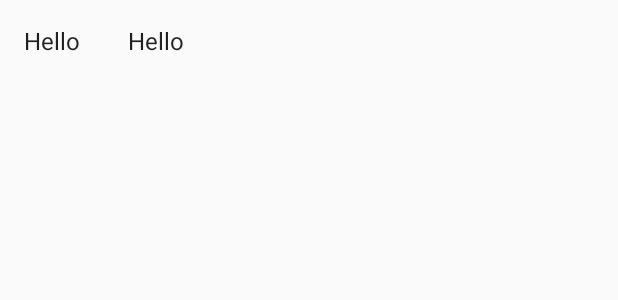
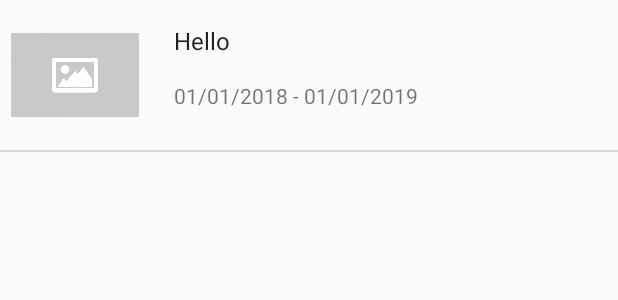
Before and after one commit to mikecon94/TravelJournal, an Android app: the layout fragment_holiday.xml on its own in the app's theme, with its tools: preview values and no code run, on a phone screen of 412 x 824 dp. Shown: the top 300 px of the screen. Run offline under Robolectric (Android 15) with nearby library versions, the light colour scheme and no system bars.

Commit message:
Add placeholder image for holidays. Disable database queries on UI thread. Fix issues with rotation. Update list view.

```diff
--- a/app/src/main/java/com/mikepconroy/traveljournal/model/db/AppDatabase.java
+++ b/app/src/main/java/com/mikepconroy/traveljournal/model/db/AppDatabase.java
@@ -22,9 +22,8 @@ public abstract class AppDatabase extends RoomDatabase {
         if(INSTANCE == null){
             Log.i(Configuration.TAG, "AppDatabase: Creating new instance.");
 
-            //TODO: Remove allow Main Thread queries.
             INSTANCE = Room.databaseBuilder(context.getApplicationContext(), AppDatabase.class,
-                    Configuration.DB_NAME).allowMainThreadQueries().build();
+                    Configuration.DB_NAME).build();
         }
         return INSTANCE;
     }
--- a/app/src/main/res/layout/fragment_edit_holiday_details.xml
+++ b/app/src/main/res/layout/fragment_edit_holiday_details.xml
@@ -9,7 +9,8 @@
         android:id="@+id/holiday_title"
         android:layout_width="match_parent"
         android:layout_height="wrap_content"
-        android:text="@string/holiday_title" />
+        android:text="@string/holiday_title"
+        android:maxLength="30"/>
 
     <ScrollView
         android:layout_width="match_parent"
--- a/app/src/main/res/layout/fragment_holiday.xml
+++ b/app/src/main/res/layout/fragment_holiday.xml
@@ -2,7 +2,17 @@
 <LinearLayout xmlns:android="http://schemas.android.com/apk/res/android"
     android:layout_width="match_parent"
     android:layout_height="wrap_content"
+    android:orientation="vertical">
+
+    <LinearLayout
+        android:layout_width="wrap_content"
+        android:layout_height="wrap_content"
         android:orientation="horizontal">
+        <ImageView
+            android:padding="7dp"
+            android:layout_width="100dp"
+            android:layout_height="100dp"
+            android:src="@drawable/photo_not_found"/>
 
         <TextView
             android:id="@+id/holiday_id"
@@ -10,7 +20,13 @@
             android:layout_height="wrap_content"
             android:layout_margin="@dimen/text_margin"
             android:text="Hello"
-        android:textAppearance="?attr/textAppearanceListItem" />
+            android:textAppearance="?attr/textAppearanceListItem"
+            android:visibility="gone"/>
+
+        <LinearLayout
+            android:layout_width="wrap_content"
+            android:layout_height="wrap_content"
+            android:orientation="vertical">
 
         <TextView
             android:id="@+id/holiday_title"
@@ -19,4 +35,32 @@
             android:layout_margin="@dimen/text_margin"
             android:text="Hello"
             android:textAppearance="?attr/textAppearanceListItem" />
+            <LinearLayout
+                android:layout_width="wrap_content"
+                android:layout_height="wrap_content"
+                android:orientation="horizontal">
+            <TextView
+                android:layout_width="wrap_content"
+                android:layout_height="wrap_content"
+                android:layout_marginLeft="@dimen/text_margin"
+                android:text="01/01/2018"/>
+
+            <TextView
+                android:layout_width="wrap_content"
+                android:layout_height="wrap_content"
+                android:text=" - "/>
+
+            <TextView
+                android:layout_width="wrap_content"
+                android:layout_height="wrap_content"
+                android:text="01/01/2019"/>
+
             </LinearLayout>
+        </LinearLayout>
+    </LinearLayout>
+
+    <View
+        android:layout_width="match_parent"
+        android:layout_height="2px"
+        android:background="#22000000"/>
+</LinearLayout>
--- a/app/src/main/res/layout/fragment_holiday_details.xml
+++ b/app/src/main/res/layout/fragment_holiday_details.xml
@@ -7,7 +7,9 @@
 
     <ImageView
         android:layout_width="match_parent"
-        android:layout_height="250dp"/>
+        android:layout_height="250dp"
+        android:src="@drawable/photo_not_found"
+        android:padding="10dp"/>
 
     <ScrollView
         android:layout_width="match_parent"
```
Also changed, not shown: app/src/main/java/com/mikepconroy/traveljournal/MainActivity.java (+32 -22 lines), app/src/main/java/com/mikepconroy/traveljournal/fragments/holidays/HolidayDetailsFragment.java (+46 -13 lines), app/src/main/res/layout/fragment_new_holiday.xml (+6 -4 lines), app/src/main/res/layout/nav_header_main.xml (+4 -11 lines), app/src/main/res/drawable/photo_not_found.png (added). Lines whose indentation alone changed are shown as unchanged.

++++++++++

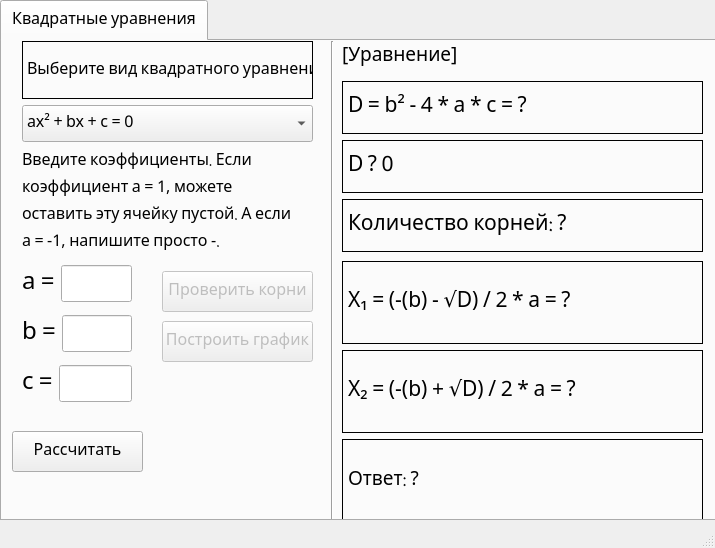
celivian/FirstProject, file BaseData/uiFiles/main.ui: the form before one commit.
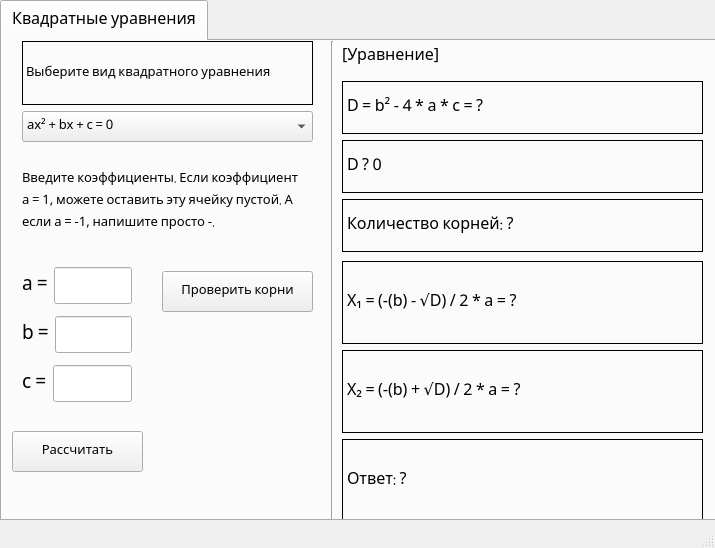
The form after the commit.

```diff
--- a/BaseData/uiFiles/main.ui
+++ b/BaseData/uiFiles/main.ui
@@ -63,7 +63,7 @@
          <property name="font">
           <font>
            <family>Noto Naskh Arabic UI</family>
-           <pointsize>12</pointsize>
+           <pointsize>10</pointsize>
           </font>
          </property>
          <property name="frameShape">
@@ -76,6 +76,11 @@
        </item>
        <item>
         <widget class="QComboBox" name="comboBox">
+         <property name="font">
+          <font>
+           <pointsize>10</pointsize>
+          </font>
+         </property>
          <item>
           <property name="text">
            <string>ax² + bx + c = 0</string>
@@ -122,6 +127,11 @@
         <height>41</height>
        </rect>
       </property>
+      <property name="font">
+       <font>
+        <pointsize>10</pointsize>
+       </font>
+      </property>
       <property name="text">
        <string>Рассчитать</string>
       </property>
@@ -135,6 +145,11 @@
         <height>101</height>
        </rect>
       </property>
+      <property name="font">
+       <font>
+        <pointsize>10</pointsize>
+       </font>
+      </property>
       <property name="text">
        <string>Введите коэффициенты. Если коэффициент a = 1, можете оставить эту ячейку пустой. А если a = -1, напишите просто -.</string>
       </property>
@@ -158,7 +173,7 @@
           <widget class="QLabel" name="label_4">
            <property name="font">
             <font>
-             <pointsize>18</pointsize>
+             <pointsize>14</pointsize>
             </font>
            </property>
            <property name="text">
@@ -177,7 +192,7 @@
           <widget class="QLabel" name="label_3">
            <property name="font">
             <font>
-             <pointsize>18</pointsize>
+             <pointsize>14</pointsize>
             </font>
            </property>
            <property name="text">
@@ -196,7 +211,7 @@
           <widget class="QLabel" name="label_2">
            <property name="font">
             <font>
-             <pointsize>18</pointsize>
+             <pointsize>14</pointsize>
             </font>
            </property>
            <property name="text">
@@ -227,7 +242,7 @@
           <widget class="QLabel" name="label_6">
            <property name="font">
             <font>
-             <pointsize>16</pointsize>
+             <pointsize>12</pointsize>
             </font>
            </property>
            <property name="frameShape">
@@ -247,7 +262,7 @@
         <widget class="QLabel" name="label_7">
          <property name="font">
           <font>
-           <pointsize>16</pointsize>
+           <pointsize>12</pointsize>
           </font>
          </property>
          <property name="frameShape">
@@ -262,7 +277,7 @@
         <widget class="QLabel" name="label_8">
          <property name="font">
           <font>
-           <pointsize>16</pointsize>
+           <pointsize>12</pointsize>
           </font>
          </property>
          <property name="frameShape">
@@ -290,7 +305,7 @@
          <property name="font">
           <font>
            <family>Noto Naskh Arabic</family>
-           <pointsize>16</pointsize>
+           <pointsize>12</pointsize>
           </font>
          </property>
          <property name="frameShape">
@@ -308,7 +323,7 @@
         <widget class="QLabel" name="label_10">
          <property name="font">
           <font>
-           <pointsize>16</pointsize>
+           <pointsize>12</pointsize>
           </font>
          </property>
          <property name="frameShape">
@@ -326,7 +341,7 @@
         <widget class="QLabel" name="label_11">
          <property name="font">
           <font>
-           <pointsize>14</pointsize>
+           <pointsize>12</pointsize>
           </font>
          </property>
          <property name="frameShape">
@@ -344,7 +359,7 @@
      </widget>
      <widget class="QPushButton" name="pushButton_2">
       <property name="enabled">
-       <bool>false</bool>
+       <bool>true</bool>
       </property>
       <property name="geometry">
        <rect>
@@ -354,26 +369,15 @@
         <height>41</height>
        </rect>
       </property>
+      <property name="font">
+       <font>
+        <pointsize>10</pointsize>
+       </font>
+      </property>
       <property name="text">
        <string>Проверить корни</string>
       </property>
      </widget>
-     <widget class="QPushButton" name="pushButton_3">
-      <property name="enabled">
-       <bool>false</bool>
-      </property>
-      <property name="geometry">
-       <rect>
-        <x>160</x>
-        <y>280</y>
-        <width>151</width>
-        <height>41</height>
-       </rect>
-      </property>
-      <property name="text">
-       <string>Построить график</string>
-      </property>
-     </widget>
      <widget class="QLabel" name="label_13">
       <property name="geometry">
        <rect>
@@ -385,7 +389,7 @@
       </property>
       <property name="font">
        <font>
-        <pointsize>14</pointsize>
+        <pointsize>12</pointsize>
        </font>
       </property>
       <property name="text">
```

++++++++++

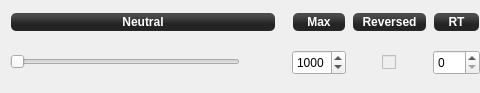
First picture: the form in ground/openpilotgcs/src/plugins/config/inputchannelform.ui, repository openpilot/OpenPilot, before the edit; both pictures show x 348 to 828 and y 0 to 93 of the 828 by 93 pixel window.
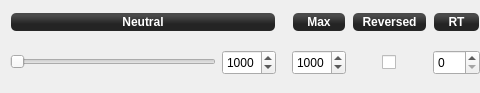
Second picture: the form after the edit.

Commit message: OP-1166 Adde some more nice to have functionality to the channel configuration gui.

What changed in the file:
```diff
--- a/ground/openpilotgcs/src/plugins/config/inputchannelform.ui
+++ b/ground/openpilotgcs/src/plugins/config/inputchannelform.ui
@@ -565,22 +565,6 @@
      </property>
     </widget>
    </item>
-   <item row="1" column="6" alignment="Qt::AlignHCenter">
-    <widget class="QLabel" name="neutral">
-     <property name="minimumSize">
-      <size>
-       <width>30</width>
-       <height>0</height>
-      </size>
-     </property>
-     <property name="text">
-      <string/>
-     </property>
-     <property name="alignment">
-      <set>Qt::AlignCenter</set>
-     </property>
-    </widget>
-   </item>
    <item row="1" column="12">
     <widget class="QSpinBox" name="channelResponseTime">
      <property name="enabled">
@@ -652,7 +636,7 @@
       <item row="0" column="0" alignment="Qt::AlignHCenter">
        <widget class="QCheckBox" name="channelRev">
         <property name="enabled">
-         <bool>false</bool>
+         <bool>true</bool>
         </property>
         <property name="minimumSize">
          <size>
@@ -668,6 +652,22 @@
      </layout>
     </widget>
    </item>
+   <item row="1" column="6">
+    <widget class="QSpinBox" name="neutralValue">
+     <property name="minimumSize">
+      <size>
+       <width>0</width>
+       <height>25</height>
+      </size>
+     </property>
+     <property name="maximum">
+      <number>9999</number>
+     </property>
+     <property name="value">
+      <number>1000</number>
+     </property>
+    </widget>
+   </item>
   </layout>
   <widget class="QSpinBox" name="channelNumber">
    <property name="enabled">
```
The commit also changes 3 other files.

++++++++++

Where a line of the records has the string "with", copy that line.

Before and after one commit to mikecon94/TravelJournal, an Android app: the layout fragment_holiday.xml on its own in the app's theme, with its tools: preview values and no code run, on a phone screen of 412 x 824 dp. Shown: the top 300 px of the screen. Run offline under Robolectric (Android 15) with nearby library versions, the light colour scheme and no system bars.
Add placeholder image for holidays. Disable database queries on UI thread. Fix issues with rotation. Update list view.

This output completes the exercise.